Required action »
In the data below, find each line containing the string "StubPath" and return it.

Materials provided START

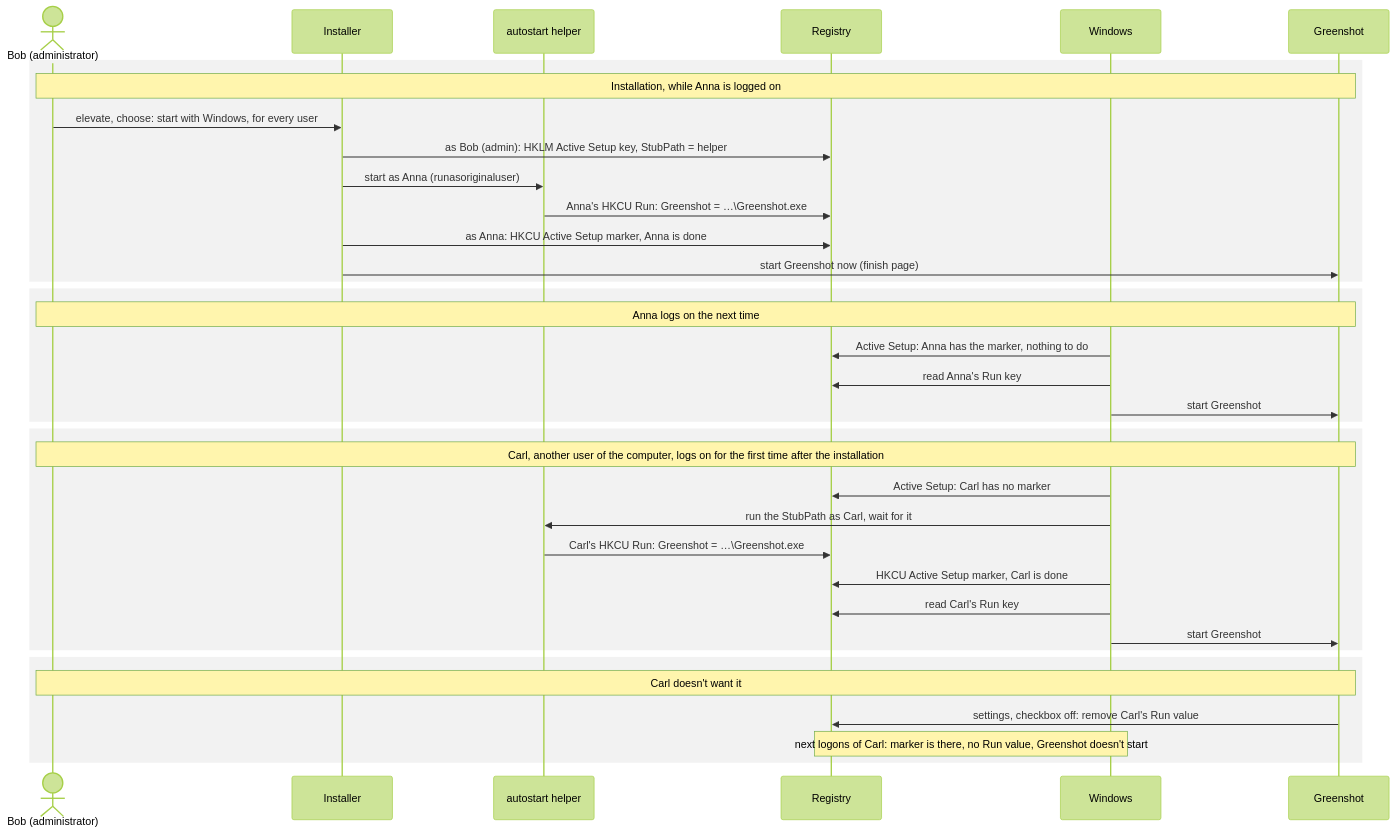
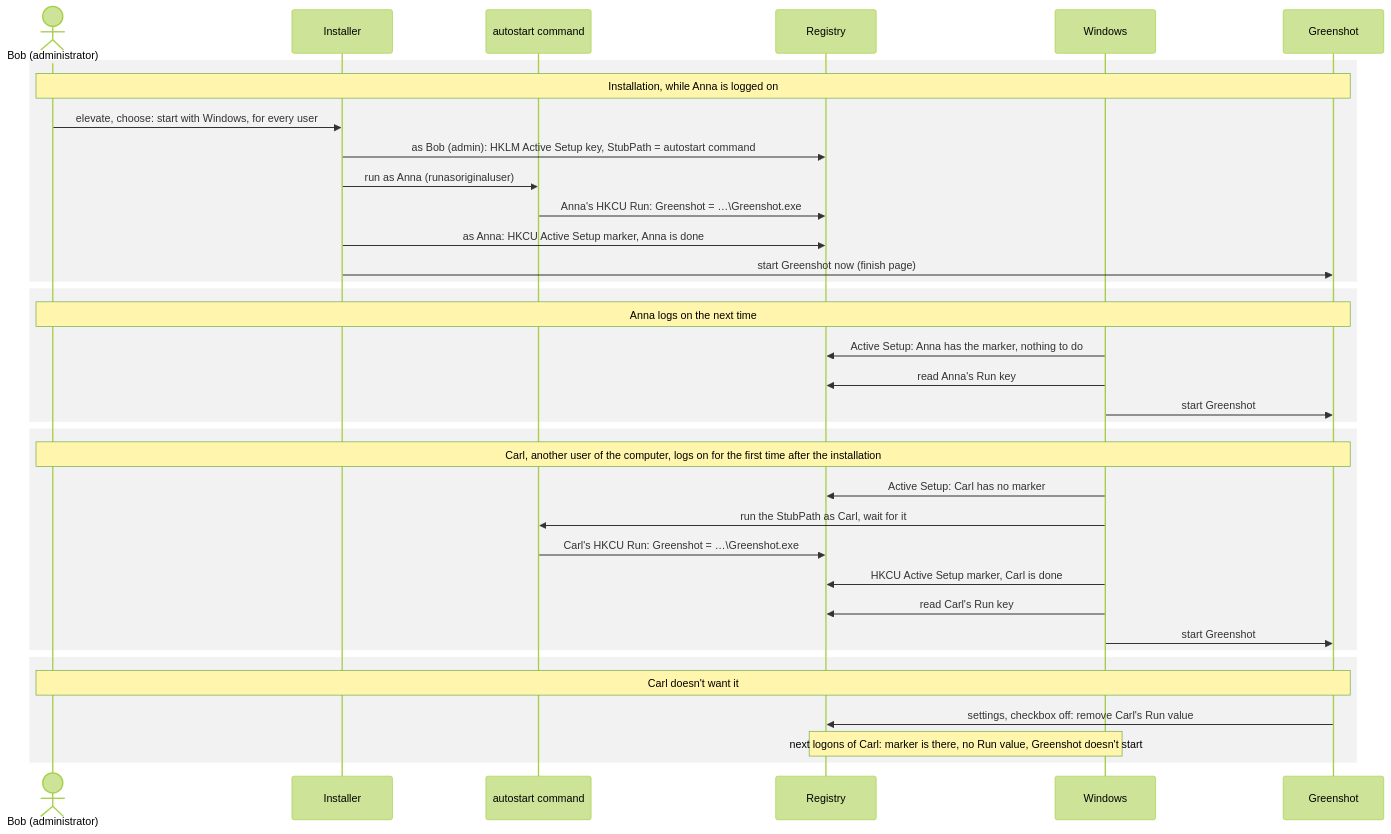
The first of 5 diagrams in docs/autostart.md (greenshot/greenshot), drawn with Mermaid (forest theme) before and after one commit. The commit also changed other lines of this file and 8 other files, not shown here.

First line of the commit message:
Write the start with Windows with an INF file instead of Greenshot.exe

````diff
--- a/docs/autostart.md
+++ b/docs/autostart.md
@@ -28,42 +32,42 @@
 ```mermaid
 sequenceDiagram
     actor Bob as Bob (administrator)
     participant Setup as Installer
-    participant Helper as autostart helper
+    participant Cmd as autostart command
     participant Reg as Registry
     participant Win as Windows
     participant GS as Greenshot
 
     rect rgba(128,128,128,0.1)
     Note over Bob,GS: Installation, while Anna is logged on
     Bob->>Setup: elevate, choose: start with Windows, for every user
-    Setup->>Reg: as Bob (admin): HKLM Active Setup key, StubPath = helper
-    Setup->>Helper: start as Anna (runasoriginaluser)
-    Helper->>Reg: Anna's HKCU Run: Greenshot = …\Greenshot.exe
+    Setup->>Reg: as Bob (admin): HKLM Active Setup key, StubPath = autostart command
+    Setup->>Cmd: run as Anna (runasoriginaluser)
+    Cmd->>Reg: Anna's HKCU Run: Greenshot = …\Greenshot.exe
     Setup->>Reg: as Anna: HKCU Active Setup marker, Anna is done
     Setup->>GS: start Greenshot now (finish page)
     end
 
     rect rgba(128,128,128,0.1)
     Note over Bob,GS: Anna logs on the next time
     Win->>Reg: Active Setup: Anna has the marker, nothing to do
     Win->>Reg: read Anna's Run key
     Win->>GS: start Greenshot
     end
 
     rect rgba(128,128,128,0.1)
     Note over Bob,GS: Carl, another user of the computer, logs on for the first time after the installation
     Win->>Reg: Active Setup: Carl has no marker
-    Win->>Helper: run the StubPath as Carl, wait for it
-    Helper->>Reg: Carl's HKCU Run: Greenshot = …\Greenshot.exe
+    Win->>Cmd: run the StubPath as Carl, wait for it
+    Cmd->>Reg: Carl's HKCU Run: Greenshot = …\Greenshot.exe
     Win->>Reg: HKCU Active Setup marker, Carl is done
     Win->>Reg: read Carl's Run key
     Win->>GS: start Greenshot
     end
 
     rect rgba(128,128,128,0.1)
     Note over Bob,GS: Carl doesn't want it
     GS->>Reg: settings, checkbox off: remove Carl's Run value
     Note over Win,Reg: next logons of Carl: marker is there, no Run value, Greenshot doesn't start
     end
 ```
````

Materials provided END

Answer below »
-    Setup->>Reg: as Bob (admin): HKLM Active Setup key, StubPath = helper
+    Setup->>Reg: as Bob (admin): HKLM Active Setup key, StubPath = autostart command
-    Win->>Helper: run the StubPath as Carl, wait for it
+    Win->>Cmd: run the StubPath as Carl, wait for it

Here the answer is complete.